-- Data under study follows --

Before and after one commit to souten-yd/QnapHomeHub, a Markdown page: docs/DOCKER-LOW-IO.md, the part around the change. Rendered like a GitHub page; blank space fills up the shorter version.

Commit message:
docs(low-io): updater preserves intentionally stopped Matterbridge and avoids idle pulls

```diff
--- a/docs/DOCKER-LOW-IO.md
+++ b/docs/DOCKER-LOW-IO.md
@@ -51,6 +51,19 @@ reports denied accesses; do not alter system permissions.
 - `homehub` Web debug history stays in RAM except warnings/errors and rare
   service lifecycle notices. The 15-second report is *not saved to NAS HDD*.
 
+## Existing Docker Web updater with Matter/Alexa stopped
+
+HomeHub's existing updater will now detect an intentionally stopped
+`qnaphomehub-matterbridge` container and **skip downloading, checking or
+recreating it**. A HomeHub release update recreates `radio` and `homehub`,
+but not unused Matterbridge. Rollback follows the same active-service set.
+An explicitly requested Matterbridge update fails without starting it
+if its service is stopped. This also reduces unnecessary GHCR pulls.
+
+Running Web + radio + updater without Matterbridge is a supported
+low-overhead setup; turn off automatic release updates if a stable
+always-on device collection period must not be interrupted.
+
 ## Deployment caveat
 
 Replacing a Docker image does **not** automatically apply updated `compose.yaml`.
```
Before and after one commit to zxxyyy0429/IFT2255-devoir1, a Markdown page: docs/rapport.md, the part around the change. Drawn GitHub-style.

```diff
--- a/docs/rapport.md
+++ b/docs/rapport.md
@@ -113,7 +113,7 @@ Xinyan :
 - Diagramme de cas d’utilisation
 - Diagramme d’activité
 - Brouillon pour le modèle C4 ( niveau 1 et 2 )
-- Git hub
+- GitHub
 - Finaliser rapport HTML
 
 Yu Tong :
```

-- Data under study concluded --

### [Work instruction]
All entries are to be retyped with no difference from the original.

### [Response for this exercise]
Before and after one commit to souten-yd/QnapHomeHub, a Markdown page: docs/DOCKER-LOW-IO.md, the part around the change. Rendered like a GitHub page; blank space fills up the shorter version.

Commit message:
docs(low-io): updater preserves intentionally stopped Matterbridge and avoids idle pulls

```diff
--- a/docs/DOCKER-LOW-IO.md
+++ b/docs/DOCKER-LOW-IO.md
@@ -51,6 +51,19 @@ reports denied accesses; do not alter system permissions.
 - `homehub` Web debug history stays in RAM except warnings/errors and rare
   service lifecycle notices. The 15-second report is *not saved to NAS HDD*.
 
+## Existing Docker Web updater with Matter/Alexa stopped
+
+HomeHub's existing updater will now detect an intentionally stopped
+`qnaphomehub-matterbridge` container and **skip downloading, checking or
+recreating it**. A HomeHub release update recreates `radio` and `homehub`,
+but not unused Matterbridge. Rollback follows the same active-service set.
+An explicitly requested Matterbridge update fails without starting it
+if its service is stopped. This also reduces unnecessary GHCR pulls.
+
+Running Web + radio + updater without Matterbridge is a supported
+low-overhead setup; turn off automatic release updates if a stable
+always-on device collection period must not be interrupted.
+
 ## Deployment caveat
 
 Replacing a Docker image does **not** automatically apply updated `compose.yaml`.
```
Before and after one commit to zxxyyy0429/IFT2255-devoir1, a Markdown page: docs/rapport.md, the part around the change. Drawn GitHub-style.

```diff
--- a/docs/rapport.md
+++ b/docs/rapport.md
@@ -113,7 +113,7 @@ Xinyan :
 - Diagramme de cas d’utilisation
 - Diagramme d’activité
 - Brouillon pour le modèle C4 ( niveau 1 et 2 )
-- Git hub
+- GitHub
 - Finaliser rapport HTML
 
 Yu Tong :
```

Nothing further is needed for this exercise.